By focusing its marketing efforts on its playful, nontraditional branding, WhistlePig hopes it can attract the attention of health-conscious and sober-curious drinkers. The campaign includes social and email assets encouraging Dry January pledgors to try one of the new whiskeys. The company has promised to donate 100% of the proceeds from its Devil’s Slide collection to bartenders who have been impacted by the economic backlash of the pandemic.
A range of other distillers are accelerating growth in the category, including Ritual, Lyre’s and Seedlip, all of which exclusively produce zero-alcohol spirits. Now, growth in the non-alcoholic spirits space, according to some measures, is already outpacing the non-alcoholic beer, wine and malt beverages segment: NielsenIQ data indicates that year-over-year, the non-alcoholic spirits category ballooned 113.4%; on delivery app Drizly, category sales were even higher — they spiked 290% in 2021.

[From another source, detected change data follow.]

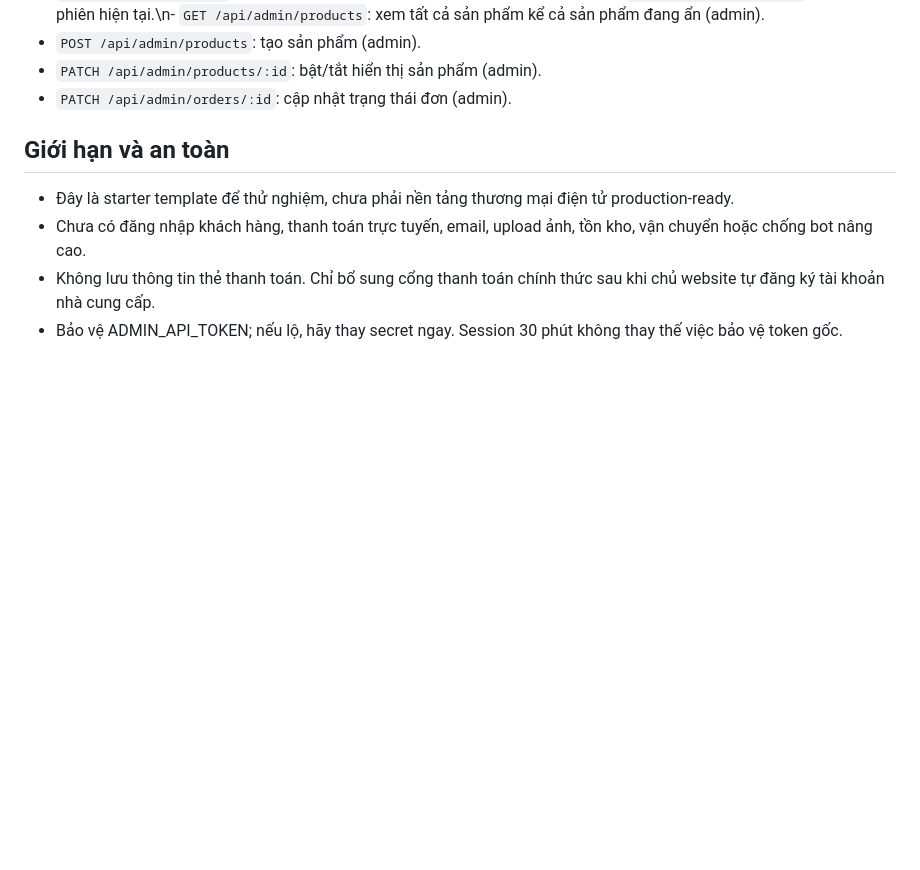
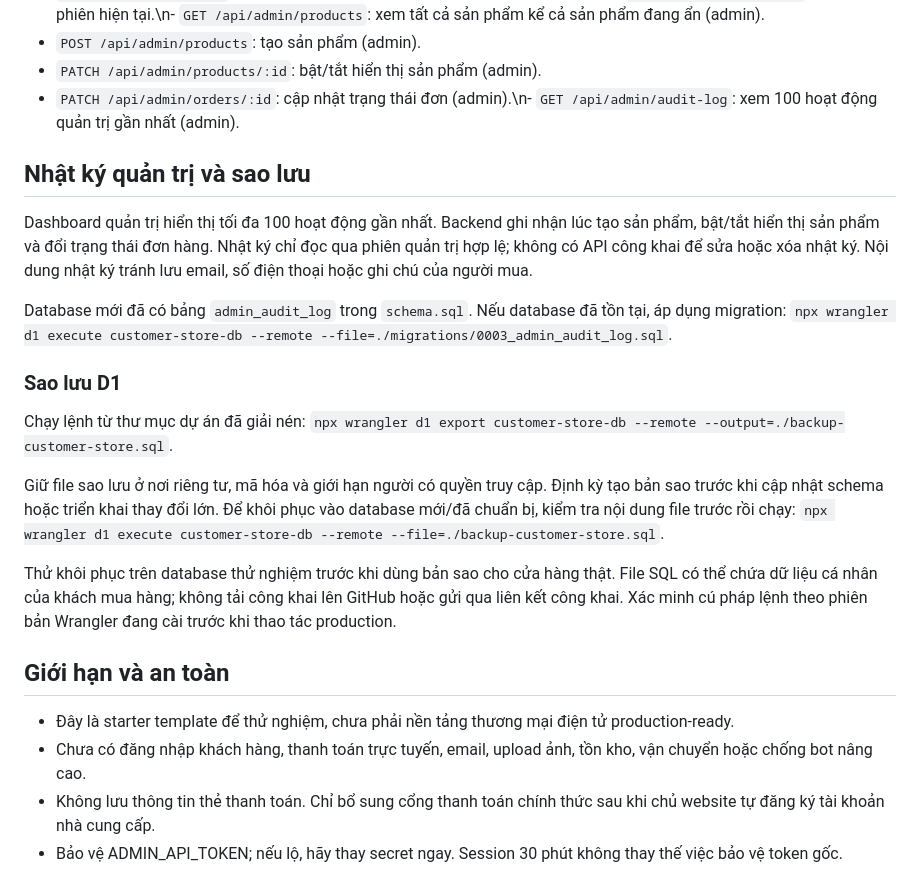
Before and after one commit to minishop-test/AI-Mini-Business, a Markdown page: platform/customer-site/README.md, the part around the change. Rendered like a GitHub page; blank space fills up the shorter version.

Commit message:
Document audit log endpoint, migration and D1 backup recovery

```diff
--- a/platform/customer-site/README.md
+++ b/platform/customer-site/README.md
@@ -45,7 +45,24 @@ Các endpoint:
 - `POST /api/admin/login`: đổi token quản trị thành phiên đăng nhập ngắn hạn.\n- `POST /api/admin/logout`: thu hồi phiên hiện tại.\n- `GET /api/admin/products`: xem tất cả sản phẩm kể cả sản phẩm đang ẩn (admin).
 - `POST /api/admin/products`: tạo sản phẩm (admin).
 - `PATCH /api/admin/products/:id`: bật/tắt hiển thị sản phẩm (admin).
-- `PATCH /api/admin/orders/:id`: cập nhật trạng thái đơn (admin).
+- `PATCH /api/admin/orders/:id`: cập nhật trạng thái đơn (admin).\n- `GET /api/admin/audit-log`: xem 100 hoạt động quản trị gần nhất (admin).
+
+## Nhật ký quản trị và sao lưu
+
+Dashboard quản trị hiển thị tối đa 100 hoạt động gần nhất. Backend ghi nhận lúc tạo sản phẩm, bật/tắt hiển thị sản phẩm và đổi trạng thái đơn hàng. Nhật ký chỉ đọc qua phiên quản trị hợp lệ; không có API công khai để sửa hoặc xóa nhật ký. Nội dung nhật ký tránh lưu email, số điện thoại hoặc ghi chú của người mua.
+
+Database mới đã có bảng `admin_audit_log` trong `schema.sql`. Nếu database đã tồn tại, áp dụng migration:
+`npx wrangler d1 execute customer-store-db --remote --file=./migrations/0003_admin_audit_log.sql`.
+
+### Sao lưu D1
+
+Chạy lệnh từ thư mục dự án đã giải nén:
+`npx wrangler d1 export customer-store-db --remote --output=./backup-customer-store.sql`.
+
+Giữ file sao lưu ở nơi riêng tư, mã hóa và giới hạn người có quyền truy cập. Định kỳ tạo bản sao trước khi cập nhật schema hoặc triển khai thay đổi lớn. Để khôi phục vào database mới/đã chuẩn bị, kiểm tra nội dung file trước rồi chạy:
+`npx wrangler d1 execute customer-store-db --remote --file=./backup-customer-store.sql`.
+
+Thử khôi phục trên database thử nghiệm trước khi dùng bản sao cho cửa hàng thật. File SQL có thể chứa dữ liệu cá nhân của khách mua hàng; không tải công khai lên GitHub hoặc gửi qua liên kết công khai. Xác minh cú pháp lệnh theo phiên bản Wrangler đang cài trước khi thao tác production.
 
 ## Giới hạn và an toàn
 - Đây là starter template để thử nghiệm, chưa phải nền tảng thương mại điện tử production-ready.
```
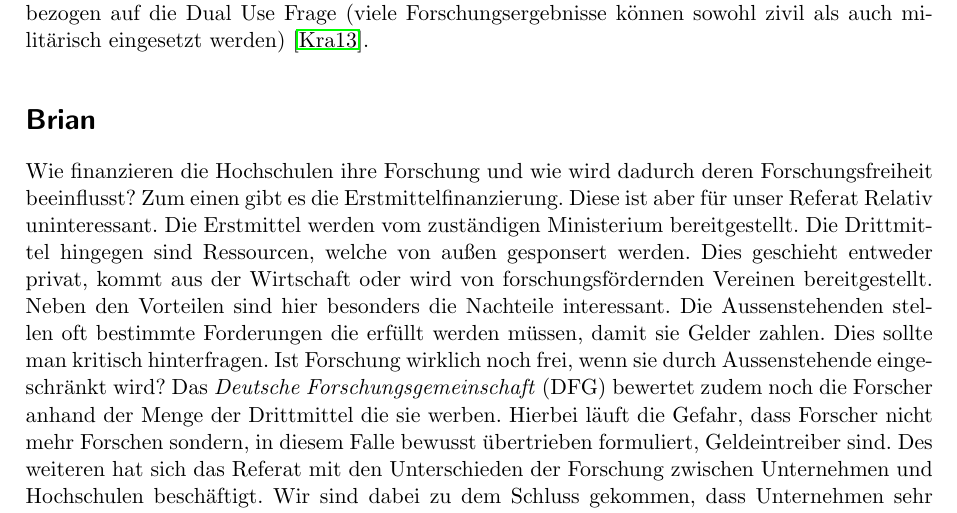
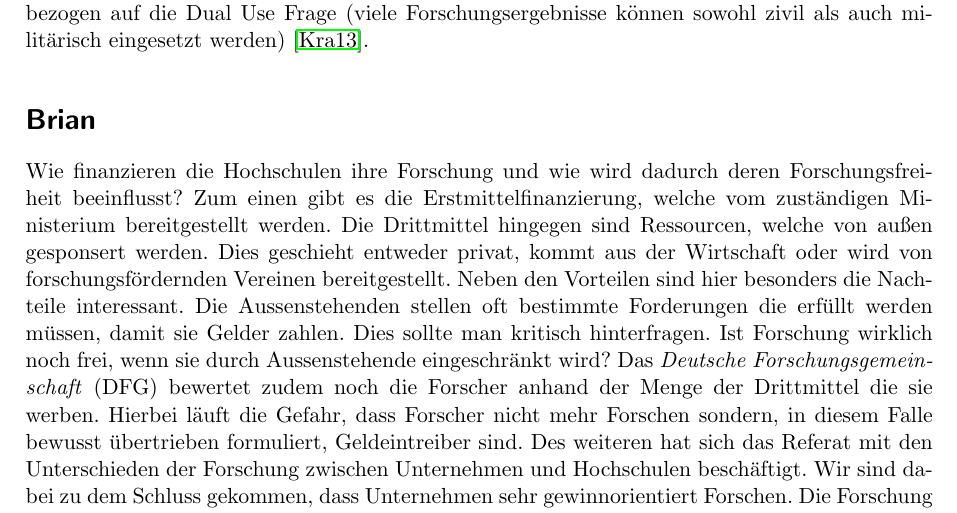
Before and after one commit to nicolehm/PMWK, a LaTeX document (Thesenpapier/thesenpapier.tex): part of page 2 of 3, cut so that both start at the same text. Compiled offline with pdfLaTeX.

Commit message:
Brian Änderung

```diff
--- a/Thesenpapier/thesenpapier.tex
+++ b/Thesenpapier/thesenpapier.tex
@@ -44,7 +44,7 @@ Ein weiteres selbstverpflichtendes Mittel zur Beschränkung der Forschungsfreihe
 
 \section*{Brian}
 %TODO proofread and spellcheck
-Wie finanzieren die Hochschulen ihre Forschung und wie wird dadurch deren Forschungsfreiheit beeinflusst? Zum einen gibt es die Erstmittelfinanzierung. Diese ist aber für unser Referat Relativ uninteressant. Die Erstmittel werden vom zuständigen Ministerium bereitgestellt. Die Drittmittel hingegen sind Ressourcen, welche von außen gesponsert werden. Dies geschieht entweder privat, kommt aus der Wirtschaft oder wird von forschungsfördernden Vereinen bereitgestellt. Neben den Vorteilen sind hier besonders die Nachteile interessant. Die Aussenstehenden stellen oft bestimmte Forderungen die erfüllt werden müssen, damit sie Gelder zahlen. Dies sollte man kritisch hinterfragen. Ist Forschung wirklich noch frei, wenn sie durch Aussenstehende eingeschränkt wird? Das \textit{Deutsche Forschungsgemeinschaft} (DFG) bewertet zudem noch die Forscher anhand der Menge der Drittmittel die sie werben. Hierbei läuft die Gefahr, dass Forscher nicht mehr Forschen sondern, in diesem Falle bewusst übertrieben formuliert, Geldeintreiber sind. Des weiteren hat sich das Referat mit den Unterschieden der Forschung zwischen Unternehmen und Hochschulen beschäftigt. Wir sind dabei zu dem Schluss gekommen, dass Unternehmen sehr gewinnorientiert Forschen. Die Forschung findet zudem meist hinter geschlossenen Türen statt, so dass die Allgemeinheit keinen direkten Zugriff darauf hat. Außerdem kann es vorkommen, das unerwünschte Forschungsergebnisse einfach vernichtet werden.
+Wie finanzieren die Hochschulen ihre Forschung und wie wird dadurch deren Forschungsfreiheit beeinflusst? Zum einen gibt es die Erstmittelfinanzierung, welche vom zuständigen Ministerium bereitgestellt werden. Die Drittmittel hingegen sind Ressourcen, welche von außen gesponsert werden. Dies geschieht entweder privat, kommt aus der Wirtschaft oder wird von forschungsfördernden Vereinen bereitgestellt. Neben den Vorteilen sind hier besonders die Nachteile interessant. Die Aussenstehenden stellen oft bestimmte Forderungen die erfüllt werden müssen, damit sie Gelder zahlen. Dies sollte man kritisch hinterfragen. Ist Forschung wirklich noch frei, wenn sie durch Aussenstehende eingeschränkt wird? Das \textit{Deutsche Forschungsgemeinschaft} (DFG) bewertet zudem noch die Forscher anhand der Menge der Drittmittel die sie werben. Hierbei läuft die Gefahr, dass Forscher nicht mehr Forschen sondern, in diesem Falle bewusst übertrieben formuliert, Geldeintreiber sind. Des weiteren hat sich das Referat mit den Unterschieden der Forschung zwischen Unternehmen und Hochschulen beschäftigt. Wir sind dabei zu dem Schluss gekommen, dass Unternehmen sehr gewinnorientiert Forschen. Die Forschung findet zudem meist hinter geschlossenen Türen statt, so dass die Allgemeinheit keinen direkten Zugriff darauf hat. Außerdem kann es vorkommen, das unerwünschte Forschungsergebnisse einfach vernichtet werden.
 
 \section*{Kristina}
 Der Abwurf der Atombomben auf Hiroshima und Nagasaki im Jahr 1945 forderte circa 200000 Menschen und befähigte die Menschheit zudem sich selber zu vernichten. Diese Ausmaße der aus wissenschaftlichen Erkenntnissen entspringenden technischen Macht bewirkte in der Gesellschaft erstmals das Bedürfnis über die Wissenschaft, ihre Methoden und Ziele zu reflektieren. Die in den USA gegründete \textit{Society for Social Responsibility in Science (SSRS)} war die erste Vereinigung, deren Mitglieder sich für den verantwortungsvollen Umgang mit Wissenschaft einsetzten und den Dialog zwischen Vertretern der Wissenschaft und Gesellschaft forderten. Die SSRS war Vorbild für eine Zahl weltweit entstehender Gesellschaften. Neben den Vereinigungen, die für alle Wissensgebiete offen sind wie zum Beispiel die \textit{Gesellschaft für Verantwortung in der Wissenschaft (GVW)} enstanden auch Gesellschaften,  die sich für ein Spezialgebiet einsetzten. Das \textit{Forum für InformatikerInnen für Frieden und gesellschaftliche Verantwortung e.V. (FIfF)} verfolgt unter anderem das Ziel die Öffentlichkeit über Entwicklungen aus der Informatik und Informationstechnik aufzuklären.
```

Beyond Dry January
Though the beer, wine and spirits industry has seen plenty of fads (remember wine coolers? Ice beer?), experts predict that low- and non-alcoholic booze is here to stay — and that brands will move beyond Dry January campaigns and start marketing these alternatives year-round.
“We’ve been witnessing a strong cultural shift in how consumers relate to alcohol,” says Heineken USA’s Salinas. “While non-alcoholic beverages were once reserved for those who completely abstained from alcohol, we’re starting to see non-alcoholic beverages used as a moderation option that fits in alongside other alcoholic beverages. So even if people aren’t abstaining from alcohol or they give up in the middle of Dry January, low-cal and low-alcohol beverages are good options for a moderation-focused lifestyle.”
He also points out that consumers’ rising interest in health and wellness will shape long-term market movements and is likely to drive the continuous growth of the low- and non-alcoholic beverage sector. “The sober-curious movement is extending beyond the month of January as more people are increasingly reaching for healthier beverage options on a year-round basis. Mindful drinking is on the rise, and there will continue to be substantial interest.”
Even so, Salinas acknowledges that shorter-term commitments like Dry January and more recent addition Sober October present valuable strategic marketing opportunities for brands like Heineken. “With the rise of short-term challenges like Dry January and Sober October, we know consumers are being more intentional about when they drink alcohol and when they choose to abstain. Our [goal] is to make sure consumers know Heineken has a great-tasting option, whether they are consuming alcohol or not.”